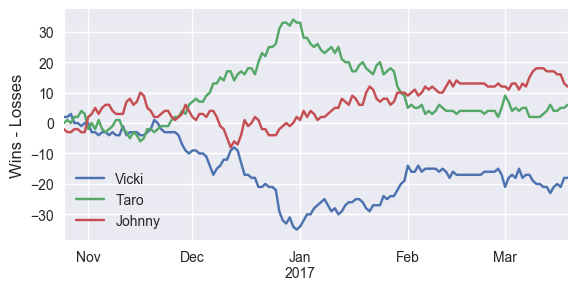
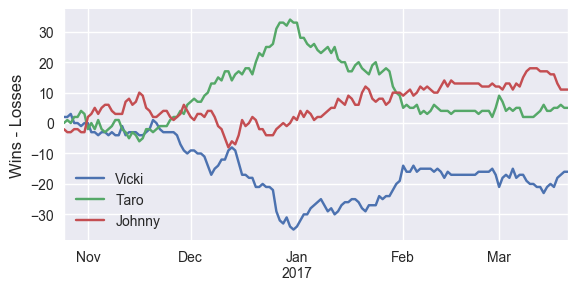
update 3/21

diff --git a/index.html b/index.html
@@ -35,7 +35,7 @@
 <a id="the-bet-is-on" class="anchor" href="#the-bet-is-on" aria-hidden="true"><span aria-hidden="true" class="octicon octicon-link"></span></a>The bet is on.</h1>
 
 <h1>
-<a id="current-winner-of-2016-17-season" class="anchor" href="#current-winner-of-2016-17-season" aria-hidden="true"><span aria-hidden="true" class="octicon octicon-link"></span></a>Current winner of 2016-17 Season (as of 3/19/2017):</h1>
+<a id="current-winner-of-2016-17-season" class="anchor" href="#current-winner-of-2016-17-season" aria-hidden="true"><span aria-hidden="true" class="octicon octicon-link"></span></a>Current winner of 2016-17 Season (as of 3/21/2017):</h1>
 
 <h2>
 <a id="none" class="anchor" href="#none" aria-hidden="true"><span aria-hidden="true" class="octicon octicon-link"></span></a><strong>Johnny</strong>
@@ -44,23 +44,23 @@
 <h2>
 <a id="johnny" class="anchor" href="Johnny.html" aria-hidden="true"><span aria-hidden="true" class="octicon octicon-link"></span>Johnny</a></h2>
 
-<p>Wins: 353<br>
-Losses: 341<br>
-Remaining wins available: 113</p>
+<p>Wins: 356<br>
+Losses: 345<br>
+Remaining wins available: 103</p>
 
 <h2>
 <a id="taro" class="anchor" href="Taro.html" aria-hidden="true"><span aria-hidden="true" class="octicon octicon-link"></span>Taro</a></h2>
 
-<p>Wins: 350<br>
-Losses: 344<br>
-Remaining wins available: 118</p>
+<p>Wins: 352<br>
+Losses: 347<br>
+Remaining wins available: 109</p>
 
 <h2>
 <a id="vicki" class="anchor" href="Vicki.html" aria-hidden="true"><span aria-hidden="true" class="octicon octicon-link"></span>Vicki</a></h2>
 
-<p>Wins: 338<br>
-Losses: 356<br>
-Remaining wins available: 113</p>
+<p>Wins: 341<br>
+Losses: 357<br>
+Remaining wins available: 104</p>
 
 <img src='pythoncode/win_percent.png' alt='Winning Percentage Over Time'>
 <h1>

diff --git a/Johnny.html b/Johnny.html
@@ -35,9 +35,9 @@
 
 <h2>Johnny</h2>
 
-<p>Wins: 353<br>
-Losses: 341<br>
-Remaining wins available: 113</p>
+<p>Wins: 356<br>
+Losses: 345<br>
+Remaining wins available: 103</p>
 
 <h2> Current teams </h2>
 <table border="1">
@@ -55,9 +55,9 @@ Remaining wins available: 113</p>
 </tr>
 <tr>
 <td>Warriors</td>
-<td>55</td>
+<td>56</td>
 <td>14</td>
-<td>13</td>
+<td>12</td>
 </tr>
 <tr>
 <td>Timberwolves</td>
@@ -68,14 +68,14 @@ Remaining wins available: 113</p>
 <tr>
 <td>Hawks</td>
 <td>37</td>
-<td>32</td>
-<td>13</td>
+<td>33</td>
+<td>12</td>
 </tr>
 <tr>
 <td>Celtics</td>
-<td>44</td>
+<td>45</td>
 <td>26</td>
-<td>12</td>
+<td>11</td>
 </tr>
 <tr>
 <td>Pistons</td>
@@ -86,26 +86,26 @@ Remaining wins available: 113</p>
 <tr>
 <td>Nuggets</td>
 <td>33</td>
-<td>36</td>
-<td>13</td>
+<td>37</td>
+<td>12</td>
 </tr>
 <tr>
 <td>Jazz</td>
 <td>43</td>
-<td>27</td>
-<td>12</td>
+<td>28</td>
+<td>11</td>
 </tr>
 <tr>
 <td>Lakers</td>
 <td>20</td>
-<td>49</td>
-<td>13</td>
+<td>50</td>
+<td>12</td>
 </tr>
 <tr>
 <td>Magic</td>
-<td>25</td>
+<td>26</td>
 <td>45</td>
-<td>12</td>
+<td>11</td>
 </tr>
 </table>
 

diff --git a/Taro.html b/Taro.html
@@ -35,9 +35,9 @@
 
 <h2>Taro</h2>
 
-<p>Wins: 350<br>
-Losses: 344<br>
-Remaining wins available: 118</p>
+<p>Wins: 352<br>
+Losses: 347<br>
+Remaining wins available: 109</p>
 
 <h2> Current teams </h2>
 <table border="1">
@@ -50,8 +50,8 @@ Remaining wins available: 118</p>
 <tr>
 <td>Knicks</td>
 <td>27</td>
-<td>42</td>
-<td>13</td>
+<td>43</td>
+<td>12</td>
 </tr>
 <tr>
 <td>Nets</td>
@@ -62,8 +62,8 @@ Remaining wins available: 118</p>
 <tr>
 <td>Thunder</td>
 <td>40</td>
-<td>29</td>
-<td>13</td>
+<td>30</td>
+<td>12</td>
 </tr>
 <tr>
 <td>Raptors</td>
@@ -79,21 +79,21 @@ Remaining wins available: 118</p>
 </tr>
 <tr>
 <td>Hornets</td>
-<td>30</td>
+<td>31</td>
 <td>39</td>
-<td>13</td>
+<td>12</td>
 </tr>
 <tr>
 <td>Rockets</td>
-<td>48</td>
+<td>49</td>
 <td>22</td>
-<td>12</td>
+<td>11</td>
 </tr>
 <tr>
 <td>Wizards</td>
 <td>42</td>
-<td>27</td>
-<td>13</td>
+<td>28</td>
+<td>12</td>
 </tr>
 <tr>
 <td>Kings</td>

diff --git a/Vicki.html b/Vicki.html
@@ -35,9 +35,9 @@
 
 <h2>Vicki</h2>
 
-<p>Wins: 338<br>
-Losses: 356<br>
-Remaining wins available: 113</p>
+<p>Wins: 341<br>
+Losses: 357<br>
+Remaining wins available: 104</p>
 
 <h2> Current teams </h2>
 <table border="1">
@@ -67,9 +67,9 @@ Remaining wins available: 113</p>
 </tr>
 <tr>
 <td>Cavaliers</td>
-<td>45</td>
+<td>46</td>
 <td>23</td>
-<td>14</td>
+<td>13</td>
 </tr>
 <tr>
 <td>Bulls</td>
@@ -80,8 +80,8 @@ Remaining wins available: 113</p>
 <tr>
 <td>76ers</td>
 <td>26</td>
-<td>43</td>
-<td>13</td>
+<td>44</td>
+<td>12</td>
 </tr>
 <tr>
 <td>Grizzlies</td>
@@ -91,9 +91,9 @@ Remaining wins available: 113</p>
 </tr>
 <tr>
 <td>Clippers</td>
-<td>41</td>
+<td>42</td>
 <td>29</td>
-<td>12</td>
+<td>11</td>
 </tr>
 <tr>
 <td>Suns</td>
@@ -103,9 +103,9 @@ Remaining wins available: 113</p>
 </tr>
 <tr>
 <td>Pacers</td>
-<td>35</td>
+<td>36</td>
 <td>34</td>
-<td>13</td>
+<td>12</td>
 </tr>
 </table>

= = = = =

The problem ->
Omit the pictures and restate the rest of the records verbatim.

Result of this exercise ->
update 3/21

diff --git a/index.html b/index.html
@@ -35,7 +35,7 @@
 <a id="the-bet-is-on" class="anchor" href="#the-bet-is-on" aria-hidden="true"><span aria-hidden="true" class="octicon octicon-link"></span></a>The bet is on.</h1>
 
 <h1>
-<a id="current-winner-of-2016-17-season" class="anchor" href="#current-winner-of-2016-17-season" aria-hidden="true"><span aria-hidden="true" class="octicon octicon-link"></span></a>Current winner of 2016-17 Season (as of 3/19/2017):</h1>
+<a id="current-winner-of-2016-17-season" class="anchor" href="#current-winner-of-2016-17-season" aria-hidden="true"><span aria-hidden="true" class="octicon octicon-link"></span></a>Current winner of 2016-17 Season (as of 3/21/2017):</h1>
 
 <h2>
 <a id="none" class="anchor" href="#none" aria-hidden="true"><span aria-hidden="true" class="octicon octicon-link"></span></a><strong>Johnny</strong>
@@ -44,23 +44,23 @@
 <h2>
 <a id="johnny" class="anchor" href="Johnny.html" aria-hidden="true"><span aria-hidden="true" class="octicon octicon-link"></span>Johnny</a></h2>
 
-<p>Wins: 353<br>
-Losses: 341<br>
-Remaining wins available: 113</p>
+<p>Wins: 356<br>
+Losses: 345<br>
+Remaining wins available: 103</p>
 
 <h2>
 <a id="taro" class="anchor" href="Taro.html" aria-hidden="true"><span aria-hidden="true" class="octicon octicon-link"></span>Taro</a></h2>
 
-<p>Wins: 350<br>
-Losses: 344<br>
-Remaining wins available: 118</p>
+<p>Wins: 352<br>
+Losses: 347<br>
+Remaining wins available: 109</p>
 
 <h2>
 <a id="vicki" class="anchor" href="Vicki.html" aria-hidden="true"><span aria-hidden="true" class="octicon octicon-link"></span>Vicki</a></h2>
 
-<p>Wins: 338<br>
-Losses: 356<br>
-Remaining wins available: 113</p>
+<p>Wins: 341<br>
+Losses: 357<br>
+Remaining wins available: 104</p>
 
 <img src='pythoncode/win_percent.png' alt='Winning Percentage Over Time'>
 <h1>

diff --git a/Johnny.html b/Johnny.html
@@ -35,9 +35,9 @@
 
 <h2>Johnny</h2>
 
-<p>Wins: 353<br>
-Losses: 341<br>
-Remaining wins available: 113</p>
+<p>Wins: 356<br>
+Losses: 345<br>
+Remaining wins available: 103</p>
 
 <h2> Current teams </h2>
 <table border="1">
@@ -55,9 +55,9 @@ Remaining wins available: 113</p>
 </tr>
 <tr>
 <td>Warriors</td>
-<td>55</td>
+<td>56</td>
 <td>14</td>
-<td>13</td>
+<td>12</td>
 </tr>
 <tr>
 <td>Timberwolves</td>
@@ -68,14 +68,14 @@ Remaining wins available: 113</p>
 <tr>
 <td>Hawks</td>
 <td>37</td>
-<td>32</td>
-<td>13</td>
+<td>33</td>
+<td>12</td>
 </tr>
 <tr>
 <td>Celtics</td>
-<td>44</td>
+<td>45</td>
 <td>26</td>
-<td>12</td>
+<td>11</td>
 </tr>
 <tr>
 <td>Pistons</td>
@@ -86,26 +86,26 @@ Remaining wins available: 113</p>
 <tr>
 <td>Nuggets</td>
 <td>33</td>
-<td>36</td>
-<td>13</td>
+<td>37</td>
+<td>12</td>
 </tr>
 <tr>
 <td>Jazz</td>
 <td>43</td>
-<td>27</td>
-<td>12</td>
+<td>28</td>
+<td>11</td>
 </tr>
 <tr>
 <td>Lakers</td>
 <td>20</td>
-<td>49</td>
-<td>13</td>
+<td>50</td>
+<td>12</td>
 </tr>
 <tr>
 <td>Magic</td>
-<td>25</td>
+<td>26</td>
 <td>45</td>
-<td>12</td>
+<td>11</td>
 </tr>
 </table>
 

diff --git a/Taro.html b/Taro.html
@@ -35,9 +35,9 @@
 
 <h2>Taro</h2>
 
-<p>Wins: 350<br>
-Losses: 344<br>
-Remaining wins available: 118</p>
+<p>Wins: 352<br>
+Losses: 347<br>
+Remaining wins available: 109</p>
 
 <h2> Current teams </h2>
 <table border="1">
@@ -50,8 +50,8 @@ Remaining wins available: 118</p>
 <tr>
 <td>Knicks</td>
 <td>27</td>
-<td>42</td>
-<td>13</td>
+<td>43</td>
+<td>12</td>
 </tr>
 <tr>
 <td>Nets</td>
@@ -62,8 +62,8 @@ Remaining wins available: 118</p>
 <tr>
 <td>Thunder</td>
 <td>40</td>
-<td>29</td>
-<td>13</td>
+<td>30</td>
+<td>12</td>
 </tr>
 <tr>
 <td>Raptors</td>
@@ -79,21 +79,21 @@ Remaining wins available: 118</p>
 </tr>
 <tr>
 <td>Hornets</td>
-<td>30</td>
+<td>31</td>
 <td>39</td>
-<td>13</td>
+<td>12</td>
 </tr>
 <tr>
 <td>Rockets</td>
-<td>48</td>
+<td>49</td>
 <td>22</td>
-<td>12</td>
+<td>11</td>
 </tr>
 <tr>
 <td>Wizards</td>
 <td>42</td>
-<td>27</td>
-<td>13</td>
+<td>28</td>
+<td>12</td>
 </tr>
 <tr>
 <td>Kings</td>

diff --git a/Vicki.html b/Vicki.html
@@ -35,9 +35,9 @@
 
 <h2>Vicki</h2>
 
-<p>Wins: 338<br>
-Losses: 356<br>
-Remaining wins available: 113</p>
+<p>Wins: 341<br>
+Losses: 357<br>
+Remaining wins available: 104</p>
 
 <h2> Current teams </h2>
 <table border="1">
@@ -67,9 +67,9 @@ Remaining wins available: 113</p>
 </tr>
 <tr>
 <td>Cavaliers</td>
-<td>45</td>
+<td>46</td>
 <td>23</td>
-<td>14</td>
+<td>13</td>
 </tr>
 <tr>
 <td>Bulls</td>
@@ -80,8 +80,8 @@ Remaining wins available: 113</p>
 <tr>
 <td>76ers</td>
 <td>26</td>
-<td>43</td>
-<td>13</td>
+<td>44</td>
+<td>12</td>
 </tr>
 <tr>
 <td>Grizzlies</td>
@@ -91,9 +91,9 @@ Remaining wins available: 113</p>
 </tr>
 <tr>
 <td>Clippers</td>
-<td>41</td>
+<td>42</td>
 <td>29</td>
-<td>12</td>
+<td>11</td>
 </tr>
 <tr>
 <td>Suns</td>
@@ -103,9 +103,9 @@ Remaining wins available: 113</p>
 </tr>
 <tr>
 <td>Pacers</td>
-<td>35</td>
+<td>36</td>
 <td>34</td>
-<td>13</td>
+<td>12</td>
 </tr>
 </table>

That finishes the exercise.